Here is a film that truly justifies a walk down memory lane. No sugar-coating the ugly, no glossing over, the film, like its protagonist, faces the ugliness of the past as it is, along with what was good about it. Kourosh Ahari’s Generations, written by Candice Holdorf, is honest without being brutal, an old man’s reassessment of where he, or the generations before him, went wrong.
George Maguire as the protagonist, Bill, is a joy to watch. Effortlessly in character, he infuses his character with an undeniable kindness and warmth that is hard not to love. We meet Bill after he loses a patient–a young boy, victim to bullying– to suicide, prompting him to take a long, hard look at his own life and past. The film pulls you in with its sorrowful score, and with Maguire’s entry, fixes you firmly in place.

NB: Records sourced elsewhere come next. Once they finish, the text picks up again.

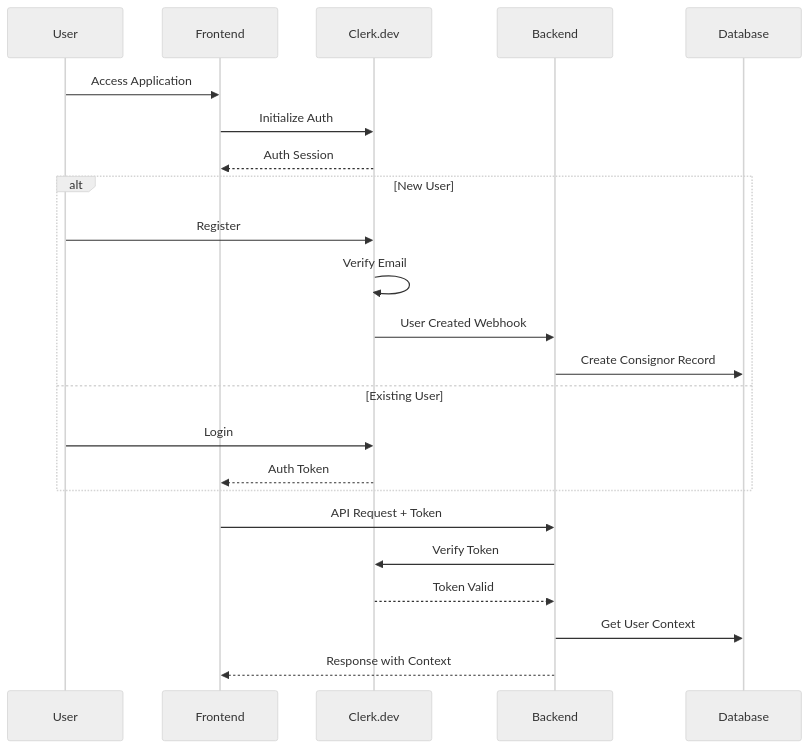
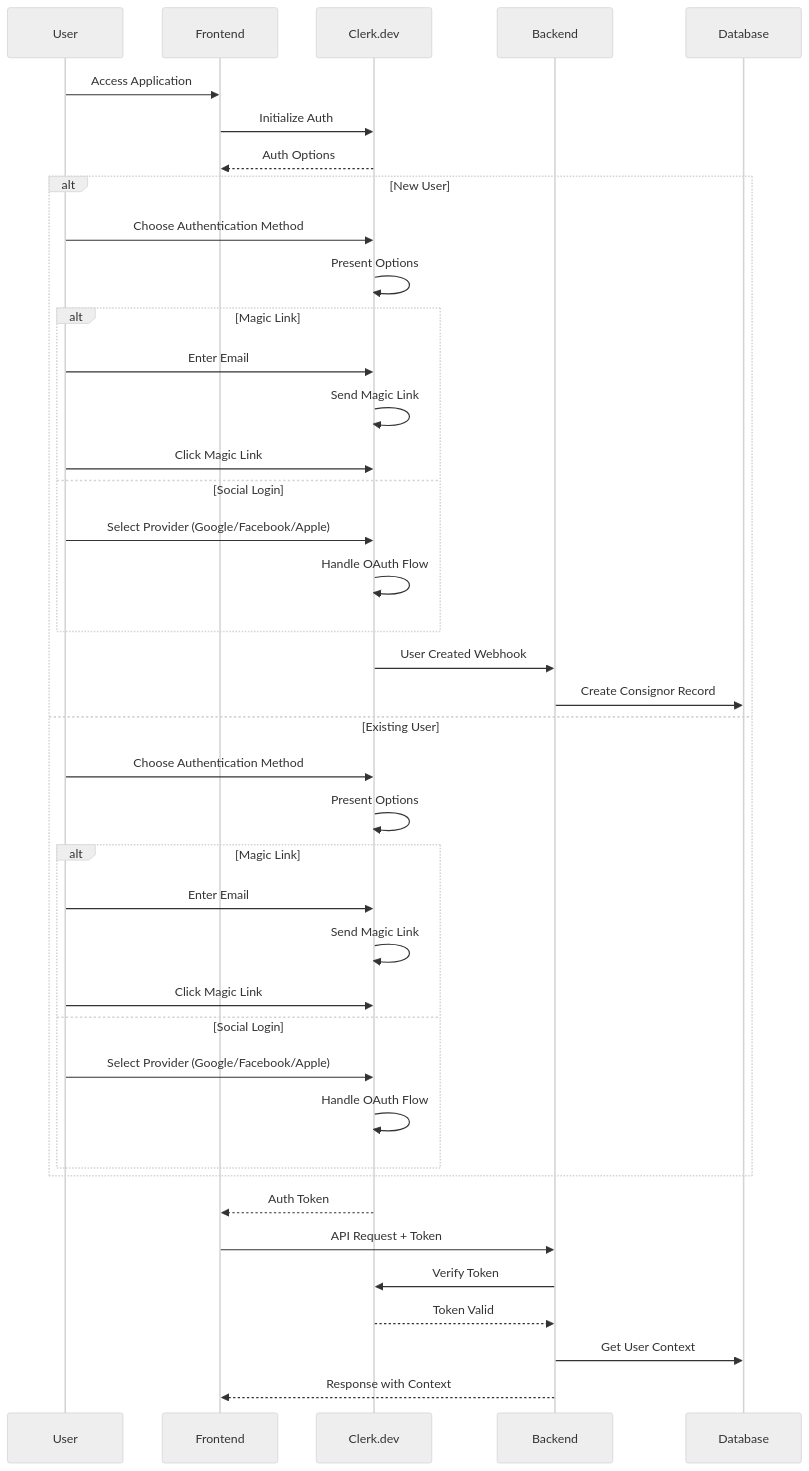
One commit to atEverychance/ProjectCR changed the diagram in docs/diagrams/auth-flow.mmd. Above: the diagram before and after it, drawn with Mermaid (neutral theme). The commit also changed 3 other files, not shown here.

Commit message:
feat: add Apple Sign In as authentication option with simplified flow

```diff
--- a/docs/diagrams/auth-flow.mmd
+++ b/docs/diagrams/auth-flow.mmd
@@ -1,26 +1,43 @@
 sequenceDiagram
     participant U as User
     participant FE as Frontend
     participant C as Clerk.dev
     participant API as Backend
     participant DB as Database
 
     U->>FE: Access Application
     FE->>C: Initialize Auth
-    C-->>FE: Auth Session
+    C-->>FE: Auth Options
 
     alt New User
-        U->>C: Register
-        C->>C: Verify Email
+        U->>C: Choose Authentication Method
+        C->>C: Present Options
+        alt Magic Link
+            U->>C: Enter Email
+            C->>C: Send Magic Link
+            U->>C: Click Magic Link
+        else Social Login
+            U->>C: Select Provider (Google/Facebook/Apple)
+            C->>C: Handle OAuth Flow
+        end
         C->>API: User Created Webhook
         API->>DB: Create Consignor Record
     else Existing User
-        U->>C: Login
-        C-->>FE: Auth Token
+        U->>C: Choose Authentication Method
+        C->>C: Present Options
+        alt Magic Link
+            U->>C: Enter Email
+            C->>C: Send Magic Link
+            U->>C: Click Magic Link
+        else Social Login
+            U->>C: Select Provider (Google/Facebook/Apple)
+            C->>C: Handle OAuth Flow
+        end
     end
 
+    C-->>FE: Auth Token
     FE->>API: API Request + Token
     API->>C: Verify Token
     C-->>API: Token Valid
     API->>DB: Get User Context
     API-->>FE: Response with Context
```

Bill talks to his dead wife (Nancy Madden), the way all of us have a voice in our head that to talk to, telling her of the young boy and she tells him to “let him go”, in a way that hints she’s not talking about the only he that we know of in the film so far.
A series of flashbacks begin, weaving themselves through the story by being set in the same place as Bill is in at that moment. There is a slow-moving grandness about the way the film is shot and because it was shot partly on film, the graininess gives the flashbacks a sense of authenticity. We see Bill as a young man on a post-prom date with Linda, his wife, and her last days too. We see his childhood in the home where he has lived all his life, where his children have lived too. His younger brother (Matthew Dean) we meet in the attic, swaying and twirling in their mother’s bridal veil. “Just act like a man,” Bill– Billy– whispers to him. In the present, Bill’s granddaughter (Cascius LaFleur) is under fire for lying about going out with her girlfriend. Maguire’s charm seeps through in his interaction with Maddie, as he plays the benevolent grandparent and confidante of an angsty teen. LaFleur keeps up with him as well, anger and perceptiveness present in equal measure in her Maddie.
In that attic where his brother Tommy was caught time and again, we find the old Bill, gripped by regret at what he could have done for Tommy but didn’t, and what their parents did. Absolution does come, and with it, self-acceptance.
Editing plays a crucial role in keeping the film alive. Although it covers generations and decades, the narrative never drags. But the film belongs to Maguire and he is magnificent. If Tom Hanks claimed Generations is a dream, he was not exaggerating.#ShortFilmReview: Generations: The sins of your forefathers is a heavy cross to bear. Click To Tweet